Report each line of the records where "data" occurs.

-- Opening Marker --

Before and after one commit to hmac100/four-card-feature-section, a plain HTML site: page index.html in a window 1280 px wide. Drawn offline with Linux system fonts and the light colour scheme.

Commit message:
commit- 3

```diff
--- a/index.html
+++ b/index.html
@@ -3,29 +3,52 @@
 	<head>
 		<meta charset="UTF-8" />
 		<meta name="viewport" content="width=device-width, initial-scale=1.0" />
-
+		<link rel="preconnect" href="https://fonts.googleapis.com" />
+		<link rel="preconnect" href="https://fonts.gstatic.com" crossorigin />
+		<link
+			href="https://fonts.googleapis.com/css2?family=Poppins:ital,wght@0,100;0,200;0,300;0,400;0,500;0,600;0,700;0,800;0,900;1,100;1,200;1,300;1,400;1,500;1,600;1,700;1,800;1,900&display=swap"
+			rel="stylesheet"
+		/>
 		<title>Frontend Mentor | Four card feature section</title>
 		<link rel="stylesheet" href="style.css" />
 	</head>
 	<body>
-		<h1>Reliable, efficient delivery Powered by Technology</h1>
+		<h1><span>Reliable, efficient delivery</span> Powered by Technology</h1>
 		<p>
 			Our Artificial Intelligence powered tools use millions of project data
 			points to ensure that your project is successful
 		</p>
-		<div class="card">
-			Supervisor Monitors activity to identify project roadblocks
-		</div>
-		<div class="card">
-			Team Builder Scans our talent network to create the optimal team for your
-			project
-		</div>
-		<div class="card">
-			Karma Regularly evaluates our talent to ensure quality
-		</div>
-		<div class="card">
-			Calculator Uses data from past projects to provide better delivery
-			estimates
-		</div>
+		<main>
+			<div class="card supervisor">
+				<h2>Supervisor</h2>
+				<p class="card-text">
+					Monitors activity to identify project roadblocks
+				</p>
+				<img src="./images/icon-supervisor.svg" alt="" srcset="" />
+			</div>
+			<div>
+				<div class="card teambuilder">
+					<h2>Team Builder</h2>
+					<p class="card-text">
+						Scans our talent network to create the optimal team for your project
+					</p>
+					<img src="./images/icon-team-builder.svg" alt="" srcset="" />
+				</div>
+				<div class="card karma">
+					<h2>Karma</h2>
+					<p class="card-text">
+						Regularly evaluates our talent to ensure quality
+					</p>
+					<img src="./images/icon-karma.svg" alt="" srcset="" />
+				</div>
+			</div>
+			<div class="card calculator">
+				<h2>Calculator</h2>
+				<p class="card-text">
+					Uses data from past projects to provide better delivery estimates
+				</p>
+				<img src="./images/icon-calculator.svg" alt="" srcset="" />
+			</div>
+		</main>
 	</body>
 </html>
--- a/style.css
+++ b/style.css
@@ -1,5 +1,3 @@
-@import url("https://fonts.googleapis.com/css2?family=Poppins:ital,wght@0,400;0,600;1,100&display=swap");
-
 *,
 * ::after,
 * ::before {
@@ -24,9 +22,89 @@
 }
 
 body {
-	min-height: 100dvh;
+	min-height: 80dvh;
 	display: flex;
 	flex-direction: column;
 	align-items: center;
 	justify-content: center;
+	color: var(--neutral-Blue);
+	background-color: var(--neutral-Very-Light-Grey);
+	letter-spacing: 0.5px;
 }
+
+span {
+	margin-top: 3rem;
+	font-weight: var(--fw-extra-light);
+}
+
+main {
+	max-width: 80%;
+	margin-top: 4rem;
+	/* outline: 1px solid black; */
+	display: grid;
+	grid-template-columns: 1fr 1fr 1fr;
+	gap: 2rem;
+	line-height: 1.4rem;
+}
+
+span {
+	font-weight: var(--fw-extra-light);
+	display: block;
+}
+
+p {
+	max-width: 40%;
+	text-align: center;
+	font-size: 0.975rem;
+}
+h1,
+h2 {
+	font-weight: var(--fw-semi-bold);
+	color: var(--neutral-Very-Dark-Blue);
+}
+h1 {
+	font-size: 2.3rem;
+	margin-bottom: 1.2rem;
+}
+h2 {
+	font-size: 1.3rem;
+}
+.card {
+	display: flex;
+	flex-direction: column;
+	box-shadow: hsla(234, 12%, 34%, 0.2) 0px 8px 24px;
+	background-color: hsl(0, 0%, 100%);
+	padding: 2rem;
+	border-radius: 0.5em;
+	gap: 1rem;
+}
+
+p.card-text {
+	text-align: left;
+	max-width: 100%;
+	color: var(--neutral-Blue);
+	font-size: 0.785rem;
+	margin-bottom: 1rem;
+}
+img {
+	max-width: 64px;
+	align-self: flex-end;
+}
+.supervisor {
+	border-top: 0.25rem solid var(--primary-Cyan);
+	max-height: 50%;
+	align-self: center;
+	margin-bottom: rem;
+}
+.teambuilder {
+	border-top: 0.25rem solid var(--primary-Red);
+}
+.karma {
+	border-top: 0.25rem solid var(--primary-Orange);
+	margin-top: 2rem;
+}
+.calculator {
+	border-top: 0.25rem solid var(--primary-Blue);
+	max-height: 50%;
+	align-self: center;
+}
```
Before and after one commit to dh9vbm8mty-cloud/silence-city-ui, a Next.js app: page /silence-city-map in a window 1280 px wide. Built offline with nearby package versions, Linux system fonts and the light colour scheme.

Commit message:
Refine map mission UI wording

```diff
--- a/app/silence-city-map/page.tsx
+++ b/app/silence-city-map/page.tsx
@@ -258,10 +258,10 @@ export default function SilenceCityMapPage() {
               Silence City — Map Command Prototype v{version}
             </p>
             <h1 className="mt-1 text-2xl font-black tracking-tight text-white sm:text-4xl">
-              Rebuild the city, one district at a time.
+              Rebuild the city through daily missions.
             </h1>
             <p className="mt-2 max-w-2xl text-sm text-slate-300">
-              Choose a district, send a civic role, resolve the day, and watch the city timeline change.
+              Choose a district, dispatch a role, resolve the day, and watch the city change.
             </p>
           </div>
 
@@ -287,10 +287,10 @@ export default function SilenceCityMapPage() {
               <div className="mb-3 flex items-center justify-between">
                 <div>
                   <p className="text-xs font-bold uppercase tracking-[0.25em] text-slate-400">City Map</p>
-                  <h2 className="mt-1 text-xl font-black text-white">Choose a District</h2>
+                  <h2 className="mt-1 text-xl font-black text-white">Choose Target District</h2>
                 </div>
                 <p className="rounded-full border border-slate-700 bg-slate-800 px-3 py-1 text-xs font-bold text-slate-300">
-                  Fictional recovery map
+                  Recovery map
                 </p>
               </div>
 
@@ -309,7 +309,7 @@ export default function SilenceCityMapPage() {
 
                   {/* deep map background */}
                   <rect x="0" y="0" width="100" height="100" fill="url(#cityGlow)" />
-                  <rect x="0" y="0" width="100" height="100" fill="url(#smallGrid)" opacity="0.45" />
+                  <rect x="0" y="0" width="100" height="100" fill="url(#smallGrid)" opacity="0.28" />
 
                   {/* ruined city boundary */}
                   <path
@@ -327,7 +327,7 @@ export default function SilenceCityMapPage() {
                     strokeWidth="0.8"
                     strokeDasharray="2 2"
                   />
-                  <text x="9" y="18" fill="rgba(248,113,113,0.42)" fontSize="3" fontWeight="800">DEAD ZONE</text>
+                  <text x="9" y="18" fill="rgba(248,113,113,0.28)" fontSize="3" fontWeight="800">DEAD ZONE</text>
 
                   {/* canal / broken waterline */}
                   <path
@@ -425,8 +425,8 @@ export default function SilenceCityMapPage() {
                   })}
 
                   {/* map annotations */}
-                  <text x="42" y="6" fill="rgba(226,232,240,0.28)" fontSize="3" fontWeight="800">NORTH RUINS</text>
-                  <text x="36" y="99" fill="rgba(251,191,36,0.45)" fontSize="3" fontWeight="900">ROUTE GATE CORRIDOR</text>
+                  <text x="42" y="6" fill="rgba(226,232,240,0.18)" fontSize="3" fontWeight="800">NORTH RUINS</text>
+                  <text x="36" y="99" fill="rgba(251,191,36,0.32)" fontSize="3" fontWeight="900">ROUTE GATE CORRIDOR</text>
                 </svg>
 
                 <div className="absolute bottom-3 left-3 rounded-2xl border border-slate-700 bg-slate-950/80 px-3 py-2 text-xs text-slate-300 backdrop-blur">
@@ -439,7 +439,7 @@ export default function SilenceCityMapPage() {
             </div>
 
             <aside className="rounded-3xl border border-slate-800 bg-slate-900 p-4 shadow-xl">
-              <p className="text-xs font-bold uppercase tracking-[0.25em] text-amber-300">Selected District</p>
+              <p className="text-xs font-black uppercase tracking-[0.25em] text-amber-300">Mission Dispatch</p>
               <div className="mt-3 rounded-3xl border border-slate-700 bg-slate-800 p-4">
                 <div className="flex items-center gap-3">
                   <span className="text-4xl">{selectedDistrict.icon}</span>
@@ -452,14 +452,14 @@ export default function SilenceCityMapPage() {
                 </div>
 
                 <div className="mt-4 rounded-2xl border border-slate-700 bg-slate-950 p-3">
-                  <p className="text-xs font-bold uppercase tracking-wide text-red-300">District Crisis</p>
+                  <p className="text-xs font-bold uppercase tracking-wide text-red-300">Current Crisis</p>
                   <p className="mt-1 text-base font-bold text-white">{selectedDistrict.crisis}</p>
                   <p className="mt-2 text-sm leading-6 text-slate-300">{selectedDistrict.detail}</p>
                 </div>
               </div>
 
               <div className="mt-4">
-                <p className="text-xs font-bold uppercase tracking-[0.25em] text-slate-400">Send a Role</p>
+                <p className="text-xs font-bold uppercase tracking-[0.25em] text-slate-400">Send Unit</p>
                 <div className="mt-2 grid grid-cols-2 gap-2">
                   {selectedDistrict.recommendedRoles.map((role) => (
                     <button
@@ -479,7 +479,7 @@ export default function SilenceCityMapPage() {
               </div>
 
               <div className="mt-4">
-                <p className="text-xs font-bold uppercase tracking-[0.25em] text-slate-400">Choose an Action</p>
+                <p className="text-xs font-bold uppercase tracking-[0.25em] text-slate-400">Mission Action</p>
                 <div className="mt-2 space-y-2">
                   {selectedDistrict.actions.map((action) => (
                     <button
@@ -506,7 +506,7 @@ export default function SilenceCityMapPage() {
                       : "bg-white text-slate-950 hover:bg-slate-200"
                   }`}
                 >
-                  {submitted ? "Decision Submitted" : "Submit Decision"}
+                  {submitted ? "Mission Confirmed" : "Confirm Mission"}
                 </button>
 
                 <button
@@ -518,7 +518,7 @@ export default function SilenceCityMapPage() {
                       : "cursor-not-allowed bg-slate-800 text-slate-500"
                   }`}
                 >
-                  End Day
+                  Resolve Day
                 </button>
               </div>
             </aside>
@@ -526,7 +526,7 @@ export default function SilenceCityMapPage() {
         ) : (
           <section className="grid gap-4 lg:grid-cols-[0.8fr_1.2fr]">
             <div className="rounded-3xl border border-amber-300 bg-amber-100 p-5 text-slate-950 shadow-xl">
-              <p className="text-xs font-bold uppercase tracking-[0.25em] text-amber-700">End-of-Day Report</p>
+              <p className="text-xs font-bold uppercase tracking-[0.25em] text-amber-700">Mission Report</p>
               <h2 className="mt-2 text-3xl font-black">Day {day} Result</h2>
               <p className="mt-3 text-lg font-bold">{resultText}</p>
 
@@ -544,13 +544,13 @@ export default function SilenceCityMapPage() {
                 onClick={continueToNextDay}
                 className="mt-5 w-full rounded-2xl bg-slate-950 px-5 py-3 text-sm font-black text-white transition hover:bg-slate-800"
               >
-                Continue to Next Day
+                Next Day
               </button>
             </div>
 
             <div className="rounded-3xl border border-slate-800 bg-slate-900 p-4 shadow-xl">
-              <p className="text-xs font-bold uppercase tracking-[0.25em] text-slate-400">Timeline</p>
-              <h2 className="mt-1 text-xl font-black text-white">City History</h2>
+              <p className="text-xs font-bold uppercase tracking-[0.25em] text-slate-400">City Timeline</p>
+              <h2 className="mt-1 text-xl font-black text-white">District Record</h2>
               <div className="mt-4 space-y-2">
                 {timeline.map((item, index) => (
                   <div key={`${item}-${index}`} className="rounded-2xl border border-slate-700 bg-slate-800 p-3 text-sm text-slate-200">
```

-- Closing Marker --

> [YOUR RESPONSE]
 			Our Artificial Intelligence powered tools use millions of project data
-			Calculator Uses data from past projects to provide better delivery
+					Uses data from past projects to provide better delivery estimates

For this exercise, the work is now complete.